How to complete this task:
Aim for an exact copy of the listing, without any images.

** Opening Given records block **

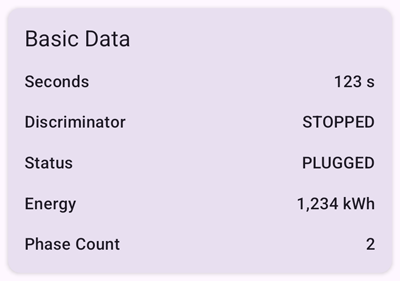
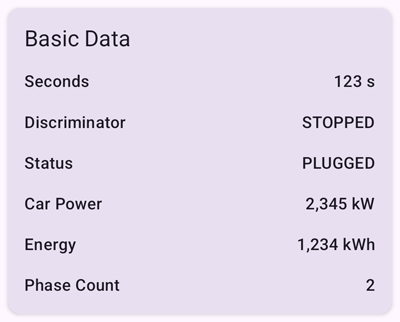
feat: Support Nexxtender Mobile carPower #69

diff --git a/app/src/main/java/be/cuypers_ghys/gaai/ui/device/DeviceDetailsScreen.kt b/app/src/main/java/be/cuypers_ghys/gaai/ui/device/DeviceDetailsScreen.kt
@@ -335,6 +335,7 @@ fun DeviceDetailsBody(
 
       GaaiChargingBasicDataCard(
         chargingBasicData = state.chargingBasicData,
+        chargerType = device?.type!!,
         modifier = Modifier
           .padding(dimensionResource(id = R.dimen.padding_small))
       )
@@ -558,6 +559,7 @@ internal fun GaaiDeviceInformationCard(
 /**
  * Implements a [Card] displaying the [chargingBasicData].
  * @param chargingBasicData The information to display.
+ * @param chargerType
  * @param modifier the [Modifier] to be applied to this GaaiChargingBasicDataCard
  *
  * @author Frank HJ Cuypers
@@ -565,7 +567,7 @@ internal fun GaaiDeviceInformationCard(
 @Composable
 // TODO: factorize to its own file, since it is also used in DeviceEntryViewModel.kt
 internal fun GaaiChargingBasicDataCard(
-  chargingBasicData: ChargingBasicData, modifier: Modifier = Modifier
+  chargingBasicData: ChargingBasicData, chargerType: ChargerType, modifier: Modifier = Modifier
 ) {
   Log.d(TAG, "ENTRY GaaiChargingBasicDataCard(chargingBasicData = $chargingBasicData)")
   Card(
@@ -630,6 +632,22 @@ internal fun GaaiChargingBasicDataCard(
             text = chargingBasicData.status.toString(),
             style = MaterialTheme.typography.titleMedium
           )
+        }
+        if (chargerType !=  ChargerType.HOME){
+          Row(
+            modifier = modifier.fillMaxWidth(),
+            verticalAlignment = Alignment.CenterVertically,
+          ) {
+            Text(
+              text = stringResource(R.string.car_power),
+              style = MaterialTheme.typography.titleMedium,
+            )
+            Spacer(Modifier.weight(1f))
+            Text(
+              text = "%.3f kW".format(chargingBasicData.rfu1CarPower.toFloat() / 1000.0),
+              style = MaterialTheme.typography.titleMedium
+            )
+          }
         }
         Row(
           modifier = modifier.fillMaxWidth(),
@@ -2269,8 +2287,9 @@ private fun ChargingBasicDataPreview() {
       GaaiChargingBasicDataCard(
         chargingBasicData = ChargingBasicData(
           seconds = 123u, discriminator = Discriminator.STOPPED,
-          status = Status.PLUGGED, energy = 1234u, phaseCount = 2u
+          status = Status.PLUGGED, rfu1CarPower = 2345u, energy = 1234u, phaseCount = 2u
         ),
+        ChargerType.MOBILE_BLACK,
         modifier = Modifier
           .padding(
             dimensionResource(id = R.dimen.padding_small)

diff --git a/app/src/test/java/be/cuypers_ghys/gaai/data/ChargingBasicDataParserTest.kt b/app/src/test/java/be/cuypers_ghys/gaai/data/ChargingBasicDataParserTest.kt
@@ -37,6 +37,7 @@ class ChargingBasicDataParserTest {
     expectedSeconds: Int,
     expectedDiscriminator: Discriminator,
     expectedStatus: Status,
+    expectedRfu1CarPower: UInt,
     expectedRawStatus: Int,
     expectedEnergy: Long,
     expectedPhaseCount: Int
@@ -46,6 +47,7 @@ class ChargingBasicDataParserTest {
     assertEquals(expectedSeconds.toUShort(), computedChargingBasicData!!.seconds)
     assertEquals(expectedDiscriminator, computedChargingBasicData.discriminator)
     assertEquals(expectedStatus, computedChargingBasicData.status)
+    assertEquals(expectedRfu1CarPower, computedChargingBasicData.rfu1CarPower)
     assertEquals(expectedRawStatus.toByte(), computedChargingBasicData.rawStatus)
     assertEquals(expectedEnergy.toUInt(), computedChargingBasicData.energy)
     assertEquals(expectedPhaseCount.toUByte(), computedChargingBasicData.phaseCount)
@@ -92,6 +94,7 @@ class ChargingBasicDataParserTest {
           0x03,
           Discriminator.CHARGING,
           Status.PLUGGED,
+          0,
           'B',
           0x12345678,
           1
@@ -101,6 +104,7 @@ class ChargingBasicDataParserTest {
           0xFFFF,
           Discriminator.STARTED,
           Status.CHARGING,
+          0,
           'C',
           0xA2A4A6A8,
           2
@@ -110,6 +114,7 @@ class ChargingBasicDataParserTest {
           0x3412,
           Discriminator.STOPPED,
           Status.CHARGING,
+          0,
           'D',
           0x00000000,
           3
@@ -119,6 +124,7 @@ class ChargingBasicDataParserTest {
           0x3412,
           Discriminator.UNKNOWN,
           Status.FAULT,
+          0,
           'E',
           0x11111111,
           4
@@ -128,6 +134,7 @@ class ChargingBasicDataParserTest {
           0x3412,
           Discriminator.UNKNOWN,
           Status.FAULT,
+          0,
           'F',
           0x11111111,
           4
@@ -137,6 +144,17 @@ class ChargingBasicDataParserTest {
           0x3412,
           Discriminator.UNKNOWN,
           Status.UNKNOWN,
+          0,
+          'G',
+          0x11111111,
+          4
+        ),
+        Arguments.of(
+          "1234044712345678111111110004".hexToByteArray(),
+          0x3412,
+          Discriminator.UNKNOWN,
+          Status.UNKNOWN,
+          0x78563412,
           'G',
           0x11111111,
           4

diff --git a/app/src/main/java/be/cuypers_ghys/gaai/data/ChargingBasicDataParser.kt b/app/src/main/java/be/cuypers_ghys/gaai/data/ChargingBasicDataParser.kt
@@ -65,9 +65,9 @@ object ChargingBasicDataParser {
       else -> Status.UNKNOWN
     }
 
-    val rfu1 = chargingBasicData.fromUint32LE(4)
-    if (rfu1 != 0u) {
-      Log.v(TAG, "rfu1 is not 0 but $rfu1")
+    val rfu1CarPower = chargingBasicData.fromUint32LE(4)
+    if (rfu1CarPower != 0u) {
+      Log.v(TAG, "rfu1_carPower is not 0 but $rfu1CarPower")
 //      return null
     }
 
@@ -86,6 +86,7 @@ object ChargingBasicDataParser {
       discriminator,
       status,
       rawStatus,
+      rfu1CarPower,
       energy,
       phaseCount
     )

diff --git a/app/src/main/java/be/cuypers_ghys/gaai/data/ChargingBasicData.kt b/app/src/main/java/be/cuypers_ghys/gaai/data/ChargingBasicData.kt
@@ -53,6 +53,12 @@ data class ChargingBasicData(
   /** Not yet decoded [status] */
   val rawStatus: Byte = 0,
 
+  /**
+   * RFU1 on Nexxtender Home.
+   * Total power consumption from the car in W on Nexxtender Mobile.
+   */
+  val rfu1CarPower: UInt = 0u,
+
   /** Total energy in Wh charged during this session? */
   val energy: UInt = 0u,
 

diff --git a/README.md b/README.md
@@ -401,13 +401,14 @@ The Basic Data card shows Basic *Nexxtender Home* and *Nexxtender Mobile* chargi
 
 ![Basic Data Card](docs/images/BasicDataCard.png)
 
-| Field         | Description                                               |
-|---------------|-----------------------------------------------------------|
-| Seconds       | Number of seconds since start of charging                 |
-| Discriminator | Possible discriminator states: STARTED, CHARGING, STOPPED |
-| Status        | Possible states: PLUGGED, CHARGING, FAULT                 |
-| Energy        | Total energy in kWh charged during this session           |
-| Phase count   | Charging Phase Count                                      |
+| Field         | Description                                                                   |
+|---------------|-------------------------------------------------------------------------------|
+| Seconds       | Number of seconds since start of charging                                     |
+| Discriminator | Possible discriminator states: STARTED, CHARGING, STOPPED                     |
+| Status        | Possible states: PLUGGED, CHARGING, FAULT                                     |
+| Car Power     | Total power consumption by the car. Only available for an *Nexxtender Mobile* |
+| Energy        | Total energy in kWh charged during this session                               |
+| Phase count   | Charging Phase Count                                                          |
 
 ### Grid Data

** Closing Given records block **

Exercise result:
feat: Support Nexxtender Mobile carPower #69

diff --git a/app/src/main/java/be/cuypers_ghys/gaai/ui/device/DeviceDetailsScreen.kt b/app/src/main/java/be/cuypers_ghys/gaai/ui/device/DeviceDetailsScreen.kt
@@ -335,6 +335,7 @@ fun DeviceDetailsBody(
 
       GaaiChargingBasicDataCard(
         chargingBasicData = state.chargingBasicData,
+        chargerType = device?.type!!,
         modifier = Modifier
           .padding(dimensionResource(id = R.dimen.padding_small))
       )
@@ -558,6 +559,7 @@ internal fun GaaiDeviceInformationCard(
 /**
  * Implements a [Card] displaying the [chargingBasicData].
  * @param chargingBasicData The information to display.
+ * @param chargerType
  * @param modifier the [Modifier] to be applied to this GaaiChargingBasicDataCard
  *
  * @author Frank HJ Cuypers
@@ -565,7 +567,7 @@ internal fun GaaiDeviceInformationCard(
 @Composable
 // TODO: factorize to its own file, since it is also used in DeviceEntryViewModel.kt
 internal fun GaaiChargingBasicDataCard(
-  chargingBasicData: ChargingBasicData, modifier: Modifier = Modifier
+  chargingBasicData: ChargingBasicData, chargerType: ChargerType, modifier: Modifier = Modifier
 ) {
   Log.d(TAG, "ENTRY GaaiChargingBasicDataCard(chargingBasicData = $chargingBasicData)")
   Card(
@@ -630,6 +632,22 @@ internal fun GaaiChargingBasicDataCard(
             text = chargingBasicData.status.toString(),
             style = MaterialTheme.typography.titleMedium
           )
+        }
+        if (chargerType !=  ChargerType.HOME){
+          Row(
+            modifier = modifier.fillMaxWidth(),
+            verticalAlignment = Alignment.CenterVertically,
+          ) {
+            Text(
+              text = stringResource(R.string.car_power),
+              style = MaterialTheme.typography.titleMedium,
+            )
+            Spacer(Modifier.weight(1f))
+            Text(
+              text = "%.3f kW".format(chargingBasicData.rfu1CarPower.toFloat() / 1000.0),
+              style = MaterialTheme.typography.titleMedium
+            )
+          }
         }
         Row(
           modifier = modifier.fillMaxWidth(),
@@ -2269,8 +2287,9 @@ private fun ChargingBasicDataPreview() {
       GaaiChargingBasicDataCard(
         chargingBasicData = ChargingBasicData(
           seconds = 123u, discriminator = Discriminator.STOPPED,
-          status = Status.PLUGGED, energy = 1234u, phaseCount = 2u
+          status = Status.PLUGGED, rfu1CarPower = 2345u, energy = 1234u, phaseCount = 2u
         ),
+        ChargerType.MOBILE_BLACK,
         modifier = Modifier
           .padding(
             dimensionResource(id = R.dimen.padding_small)

diff --git a/app/src/test/java/be/cuypers_ghys/gaai/data/ChargingBasicDataParserTest.kt b/app/src/test/java/be/cuypers_ghys/gaai/data/ChargingBasicDataParserTest.kt
@@ -37,6 +37,7 @@ class ChargingBasicDataParserTest {
     expectedSeconds: Int,
     expectedDiscriminator: Discriminator,
     expectedStatus: Status,
+    expectedRfu1CarPower: UInt,
     expectedRawStatus: Int,
     expectedEnergy: Long,
     expectedPhaseCount: Int
@@ -46,6 +47,7 @@ class ChargingBasicDataParserTest {
     assertEquals(expectedSeconds.toUShort(), computedChargingBasicData!!.seconds)
     assertEquals(expectedDiscriminator, computedChargingBasicData.discriminator)
     assertEquals(expectedStatus, computedChargingBasicData.status)
+    assertEquals(expectedRfu1CarPower, computedChargingBasicData.rfu1CarPower)
     assertEquals(expectedRawStatus.toByte(), computedChargingBasicData.rawStatus)
     assertEquals(expectedEnergy.toUInt(), computedChargingBasicData.energy)
     assertEquals(expectedPhaseCount.toUByte(), computedChargingBasicData.phaseCount)
@@ -92,6 +94,7 @@ class ChargingBasicDataParserTest {
           0x03,
           Discriminator.CHARGING,
           Status.PLUGGED,
+          0,
           'B',
           0x12345678,
           1
@@ -101,6 +104,7 @@ class ChargingBasicDataParserTest {
           0xFFFF,
           Discriminator.STARTED,
           Status.CHARGING,
+          0,
           'C',
           0xA2A4A6A8,
           2
@@ -110,6 +114,7 @@ class ChargingBasicDataParserTest {
           0x3412,
           Discriminator.STOPPED,
           Status.CHARGING,
+          0,
           'D',
           0x00000000,
           3
@@ -119,6 +124,7 @@ class ChargingBasicDataParserTest {
           0x3412,
           Discriminator.UNKNOWN,
           Status.FAULT,
+          0,
           'E',
           0x11111111,
           4
@@ -128,6 +134,7 @@ class ChargingBasicDataParserTest {
           0x3412,
           Discriminator.UNKNOWN,
           Status.FAULT,
+          0,
           'F',
           0x11111111,
           4
@@ -137,6 +144,17 @@ class ChargingBasicDataParserTest {
           0x3412,
           Discriminator.UNKNOWN,
           Status.UNKNOWN,
+          0,
+          'G',
+          0x11111111,
+          4
+        ),
+        Arguments.of(
+          "1234044712345678111111110004".hexToByteArray(),
+          0x3412,
+          Discriminator.UNKNOWN,
+          Status.UNKNOWN,
+          0x78563412,
           'G',
           0x11111111,
           4

diff --git a/app/src/main/java/be/cuypers_ghys/gaai/data/ChargingBasicDataParser.kt b/app/src/main/java/be/cuypers_ghys/gaai/data/ChargingBasicDataParser.kt
@@ -65,9 +65,9 @@ object ChargingBasicDataParser {
       else -> Status.UNKNOWN
     }
 
-    val rfu1 = chargingBasicData.fromUint32LE(4)
-    if (rfu1 != 0u) {
-      Log.v(TAG, "rfu1 is not 0 but $rfu1")
+    val rfu1CarPower = chargingBasicData.fromUint32LE(4)
+    if (rfu1CarPower != 0u) {
+      Log.v(TAG, "rfu1_carPower is not 0 but $rfu1CarPower")
 //      return null
     }
 
@@ -86,6 +86,7 @@ object ChargingBasicDataParser {
       discriminator,
       status,
       rawStatus,
+      rfu1CarPower,
       energy,
       phaseCount
     )

diff --git a/app/src/main/java/be/cuypers_ghys/gaai/data/ChargingBasicData.kt b/app/src/main/java/be/cuypers_ghys/gaai/data/ChargingBasicData.kt
@@ -53,6 +53,12 @@ data class ChargingBasicData(
   /** Not yet decoded [status] */
   val rawStatus: Byte = 0,
 
+  /**
+   * RFU1 on Nexxtender Home.
+   * Total power consumption from the car in W on Nexxtender Mobile.
+   */
+  val rfu1CarPower: UInt = 0u,
+
   /** Total energy in Wh charged during this session? */
   val energy: UInt = 0u,
 

diff --git a/README.md b/README.md
@@ -401,13 +401,14 @@ The Basic Data card shows Basic *Nexxtender Home* and *Nexxtender Mobile* chargi
 
 ![Basic Data Card](docs/images/BasicDataCard.png)
 
-| Field         | Description                                               |
-|---------------|-----------------------------------------------------------|
-| Seconds       | Number of seconds since start of charging                 |
-| Discriminator | Possible discriminator states: STARTED, CHARGING, STOPPED |
-| Status        | Possible states: PLUGGED, CHARGING, FAULT                 |
-| Energy        | Total energy in kWh charged during this session           |
-| Phase count   | Charging Phase Count                                      |
+| Field         | Description                                                                   |
+|---------------|-------------------------------------------------------------------------------|
+| Seconds       | Number of seconds since start of charging                                     |
+| Discriminator | Possible discriminator states: STARTED, CHARGING, STOPPED                     |
+| Status        | Possible states: PLUGGED, CHARGING, FAULT                                     |
+| Car Power     | Total power consumption by the car. Only available for an *Nexxtender Mobile* |
+| Energy        | Total energy in kWh charged during this session                               |
+| Phase count   | Charging Phase Count                                                          |
 
 ### Grid Data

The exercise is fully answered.